Realizing Curtiss was going in for a landing, Sergeant Edsall sprinted up the hill to the Isham property.
“As I reached the top of the hill I saw Curtiss jump out of the machine and shake hands with Mr. Collins,” Edsall later told the New York Times. “I knew that people from everywhere would head for the Isham place, and I sent in a call for reserves from Kingsbridge, and, say, did you ever see people spring up from everywhere as they did here in this, one of the most sparsely settled parts of New York?”
Another takeoff was going to prove tricky business. In addition to the crowd of onlookers, Curtiss realized he had flown into a cul-de-sac. His only option, a dangerous one, was to roll down the hill then steer his airplane past the unforgiving walls of the Spuyten Duyvil as he gained altitude.
Technically he didn’t have to continue at all. Pulitzer’s rules only specified he land in city limits. For this sportsmanlike act he would earn the respect and admiration of New Yorkers for years to come.
At 11:42 Curtiss took off from the Isham lawn and once again headed west for the Hudson River. A fleet of automobiles attempted to chase the plane down Riverside Drive, but could not keep up.
All along the west side spectators took to the shoreline, piers and ferries struggling to catch a glimpse of Curtiss as he ventured south, circled the Statue of Liberty, then landed on Governor’s Island at almost exactly the stroke of noon. Total flying time: Two hours and fifty-one minutes. Average speed: Fifty-two miles per hour.
While he would become an international hero, opening the door for commercial flight, air-mail and a host of other modern applications, Curtiss provided a sober insight into the future of aviation. He told reporters that during his flight two thoughts had occupied his mind. One was the need for landing fields and the second was the airplane’s potential as a weapon of war.
“All the great battles of the future will be fought in the air,” Curtiss stated. “I have demonstrated that it is easy to fly over cities and fortifications. It would be perfectly practical to drop enough dynamite or picric acid down on West Point or a city like New York and destroy it utterly.”
At a later award ceremony, presenter/publisher Charles Mann said, “Three names will always be associated with the history of the river—that of Hudson, the explorer; that of Robert Fulton, the introducer of river navigation; and that of Glenn H. Curtiss, the birdman.”
Curtiss died in Buffalo, New York in 1930 following complications from an appendectomy.
His company, the Curtiss Aeroplane and Motor Company, later merged with that of the Wright brothers to become the Cyrtiss-Wright Corporation.
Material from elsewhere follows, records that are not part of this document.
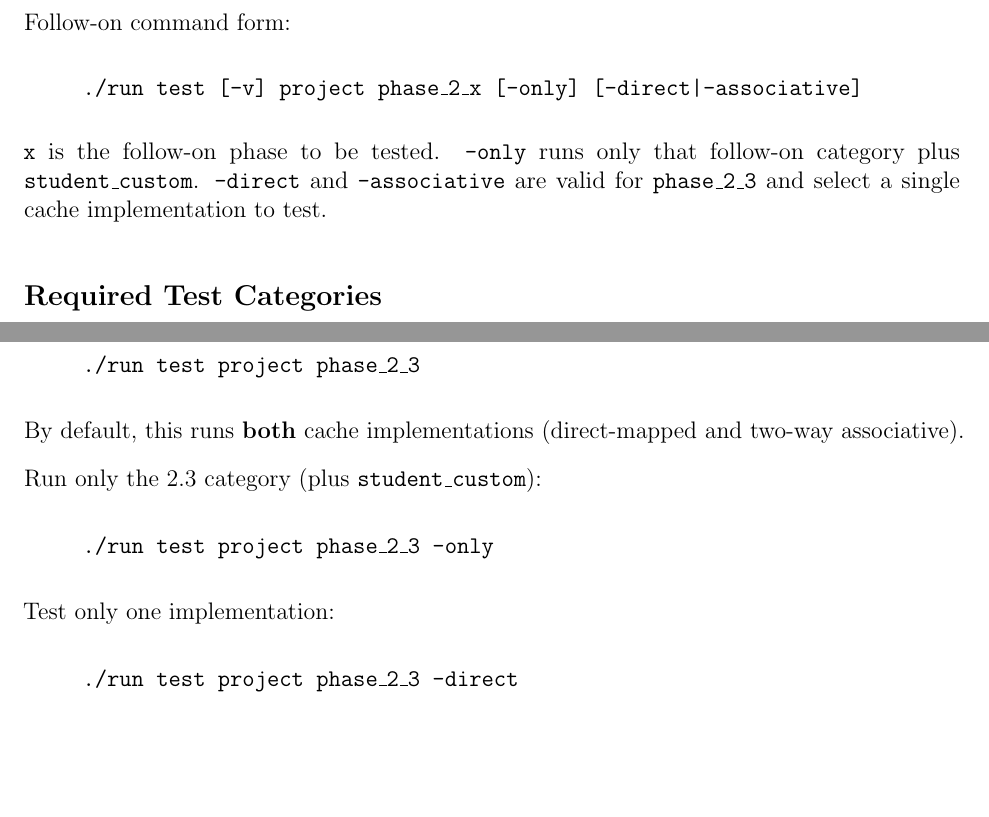
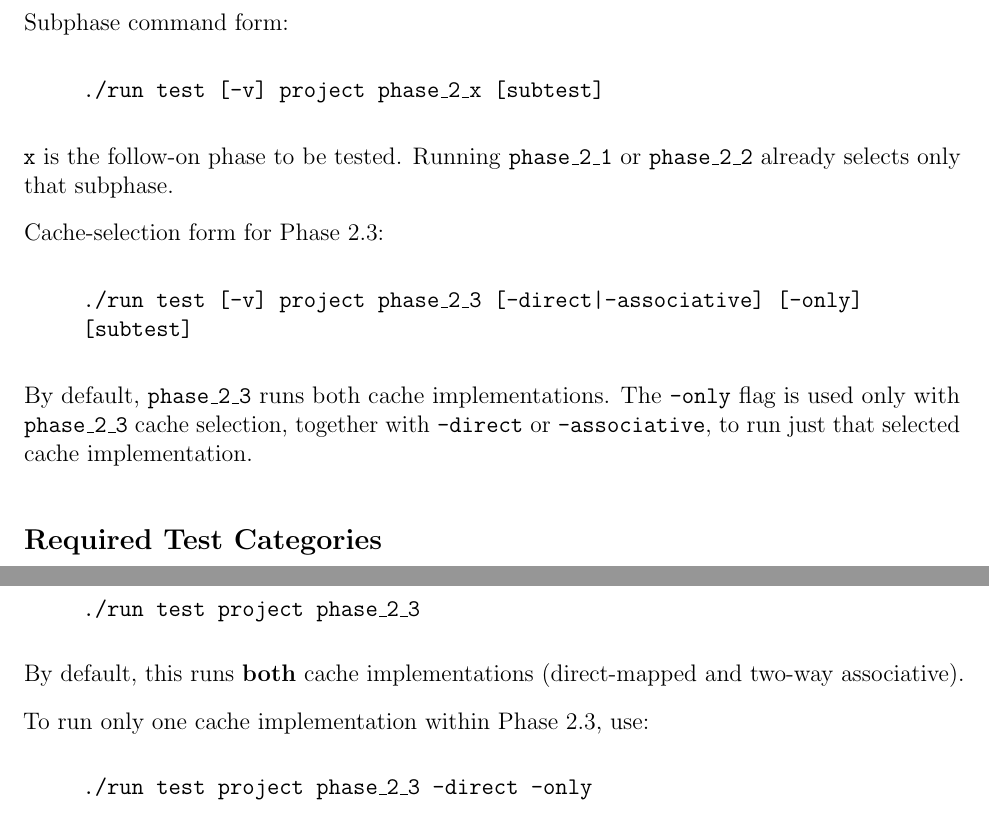
Before and after one commit to Tiparium/CS_147_Handouts, a LaTeX problem sheet (assignments/project/demo2/writeup/project_phase_2_writeup.tex): two parts of pages 3 and 12 of 14 before the commit and two parts of pages 3 and 13 of 14 after it, joined at a grey line, cut so that both start at the same text, the shorter picture padded with empty space. Compiled offline with pdfLaTeX.

```diff
--- a/assignments/project/demo2/writeup/project_phase_2_writeup.tex
+++ b/assignments/project/demo2/writeup/project_phase_2_writeup.tex
@@ -127,13 +127,17 @@
 \texttt{./run test [-v] project phase\_2 [subtest]}
 \end{quote}
 
-Follow-on command form:
+Subphase command form:
 \begin{quote}
-\texttt{./run test [-v] project phase\_2\_x [-only] [-direct|-associative]}
+\texttt{./run test [-v] project phase\_2\_x [subtest]}
 \end{quote}
-\texttt{x} is the follow-on phase to be tested.
-\texttt{-only} runs only that follow-on category plus \texttt{student\_custom}.
-\texttt{-direct} and \texttt{-associative} are valid for \texttt{phase\_2\_3} and select a single cache implementation to test.
+\texttt{x} is the follow-on phase to be tested. Running \texttt{phase\_2\_1} or \texttt{phase\_2\_2} already selects only that subphase.
+
+Cache-selection form for Phase 2.3:
+\begin{quote}
+\texttt{./run test [-v] project phase\_2\_3 [-direct|-associative] [-only] [subtest]}
+\end{quote}
+By default, \texttt{phase\_2\_3} runs both cache implementations. The \texttt{-only} flag is used only with \texttt{phase\_2\_3} cache selection, together with \texttt{-direct} or \texttt{-associative}, to run just that selected cache implementation.
 
 \subsection*{Required Test Categories}
 The base \texttt{phase\_2} grading pass evaluates:
@@ -486,13 +490,8 @@
 \end{quote}
 By default, this runs \textbf{both} cache implementations (direct-mapped and two-way associative).
 
-Run only the 2.3 category (plus \texttt{student\_custom}):
+To run only one cache implementation within Phase 2.3, use:
 \begin{quote}
-\texttt{./run test project phase\_2\_3 -only}
-\end{quote}
-
-Test only one implementation:
-\begin{quote}
-\texttt{./run test project phase\_2\_3 -direct}
+\texttt{./run test project phase\_2\_3 -direct -only}
 \end{quote}
 \begin{quote}
```
Also changed, not shown: assignments/project/demo2/writeup/project_phase_2_writeup.pdf, assignments/project/demo2/writeup/src/cache.png (renamed from assignments/project/demo2/writeup/cache.png), assignments/project/demo2/writeup/src/cache_org.png (renamed from assignments/project/demo2/writeup/cache_org.png), assignments/project/demo2/writeup/src/four_bank_mem.png (renamed from assignments/project/demo2/writeup/four_bank_mem.png), assignments/project/demo2/writeup/src/memory-info.png (renamed from assignments/project/demo2/writeup/memory-info.png), assignments/project/demo2/writeup/src/timing.png (renamed from assignments/project/demo2/writeup/timing.png), assignments/project/demo2/writeup/project_phase_2_writeup.tex (18 more changed lines).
The company exists to this very day.
As for the $10,000 check… Curtiss gave it to his wife who told reporters she’d likely spend the money on an automobile.
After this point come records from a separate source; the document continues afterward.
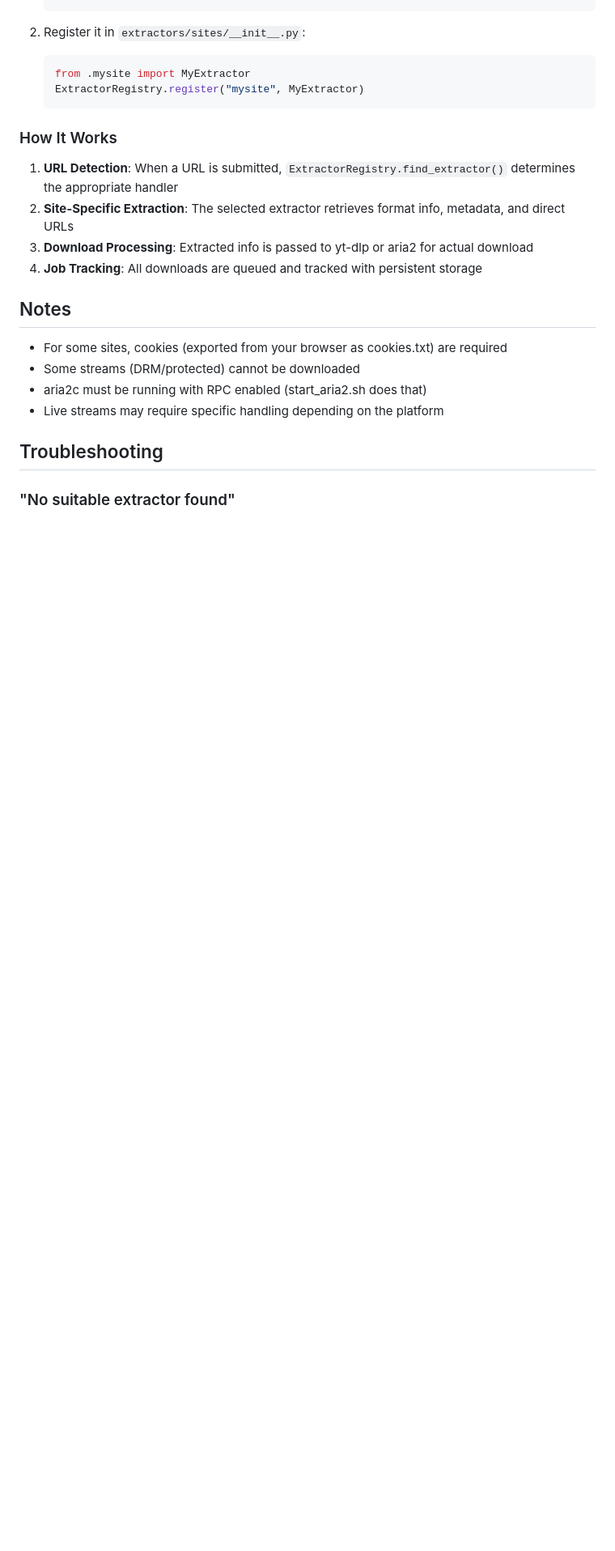
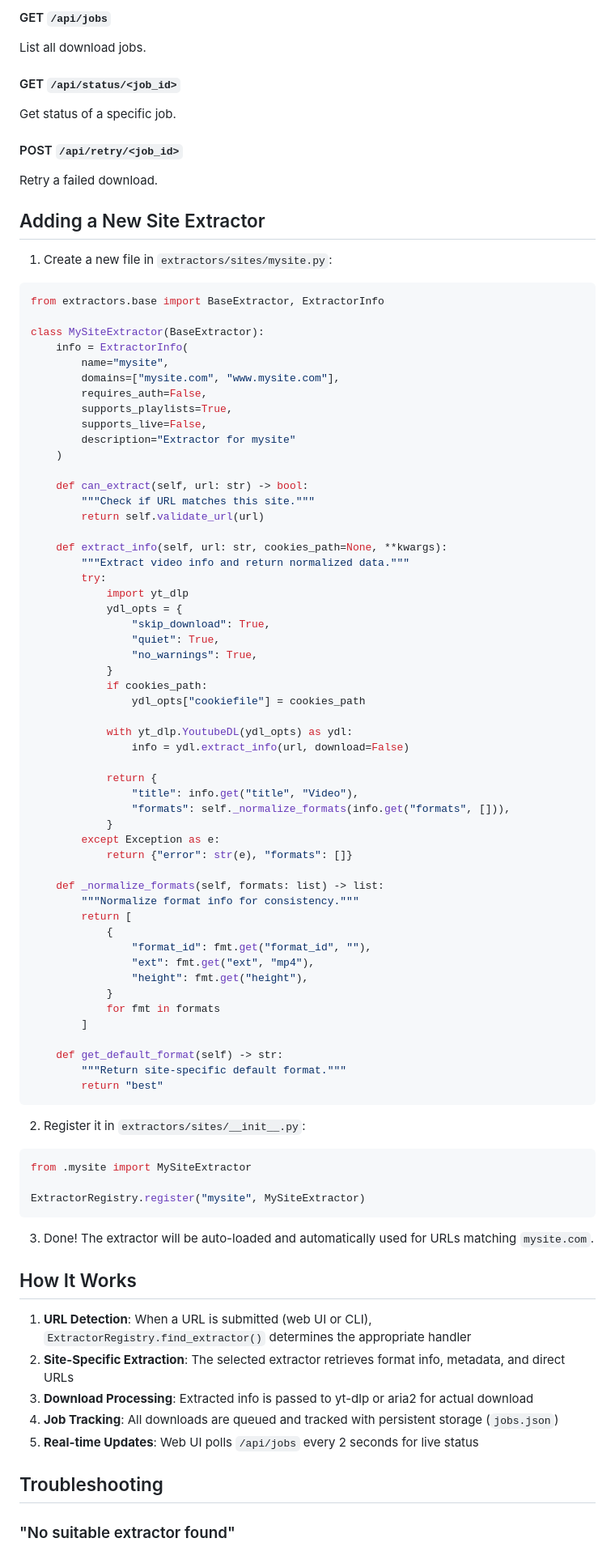
Before and after one commit to alvaschul/termux-video-tools, a Markdown page: README.md, the part around one of its changes. Shown at 81% size. GitHub-like rendering; blank space fills up the shorter version.

Commit message:
Update README with comprehensive extractor system documentation

````diff
--- a/README.md
+++ b/README.md
@@ -131,22 +185,88 @@ extractors/
+#### GET `/api/jobs`
+List all download jobs.
+
+#### GET `/api/status/<job_id>`
+Get status of a specific job.
+
+#### POST `/api/retry/<job_id>`
+Retry a failed download.
+
+## Adding a New Site Extractor
+
+1. Create a new file in `extractors/sites/mysite.py`:
+
+```python
+from extractors.base import BaseExtractor, ExtractorInfo
+
+class MySiteExtractor(BaseExtractor):
+    info = ExtractorInfo(
+        name="mysite",
+        domains=["mysite.com", "www.mysite.com"],
+        requires_auth=False,
+        supports_playlists=True,
+        supports_live=False,
+        description="Extractor for mysite"
+    )
+
+    def can_extract(self, url: str) -> bool:
+        """Check if URL matches this site."""
+        return self.validate_url(url)
+
+    def extract_info(self, url: str, cookies_path=None, **kwargs):
+        """Extract video info and return normalized data."""
+        try:
+            import yt_dlp
+            ydl_opts = {
+                "skip_download": True,
+                "quiet": True,
+                "no_warnings": True,
+            }
+            if cookies_path:
+                ydl_opts["cookiefile"] = cookies_path
+
+            with yt_dlp.YoutubeDL(ydl_opts) as ydl:
+                info = ydl.extract_info(url, download=False)
+
+            return {
+                "title": info.get("title", "Video"),
+                "formats": self._normalize_formats(info.get("formats", [])),
+            }
+        except Exception as e:
+            return {"error": str(e), "formats": []}
+
+    def _normalize_formats(self, formats: list) -> list:
+        """Normalize format info for consistency."""
+        return [
+            {
+                "format_id": fmt.get("format_id", ""),
+                "ext": fmt.get("ext", "mp4"),
+                "height": fmt.get("height"),
+            }
+            for fmt in formats
+        ]
+
+    def get_default_format(self) -> str:
+        """Return site-specific default format."""
+        return "best"
+```
 
 2. Register it in `extractors/sites/__init__.py`:
-   ```python
-   from .mysite import MyExtractor
-   ExtractorRegistry.register("mysite", MyExtractor)
-   ```
 
-### How It Works
+```python
+from .mysite import MySiteExtractor
 
-1. **URL Detection**: When a URL is submitted, `ExtractorRegistry.find_extractor()` determines the appropriate handler
+ExtractorRegistry.register("mysite", MySiteExtractor)
+```
+
+3. Done! The extractor will be auto-loaded and automatically used for URLs matching `mysite.com`.
+
+## How It Works
+
+1. **URL Detection**: When a URL is submitted (web UI or CLI), `ExtractorRegistry.find_extractor()` determines the appropriate handler
 2. **Site-Specific Extraction**: The selected extractor retrieves format info, metadata, and direct URLs
 3. **Download Processing**: Extracted info is passed to yt-dlp or aria2 for actual download
-4. **Job Tracking**: All downloads are queued and tracked with persistent storage
-
-## Notes
-- For some sites, cookies (exported from your browser as cookies.txt) are required
-- Some streams (DRM/protected) cannot be downloaded
-- aria2c must be running with RPC enabled (start_aria2.sh does that)
-- Live streams may require specific handling depending on the platform
+4. **Job Tracking**: All downloads are queued and tracked with persistent storage (`jobs.json`)
+5. **Real-time Updates**: Web UI polls `/api/jobs` every 2 seconds for live status
 
 ## Troubleshooting
 
````
Also changed, not shown: other parts of README.md (+127 -51 lines).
Back in Inwood, Flora and Julia Isham wound up preserving a piece of aviation history, though likely not for that reason. In 1912 the Isham women donated their land, the site of Curtiss’ landing, to the City of New York for the creation of Isham Park.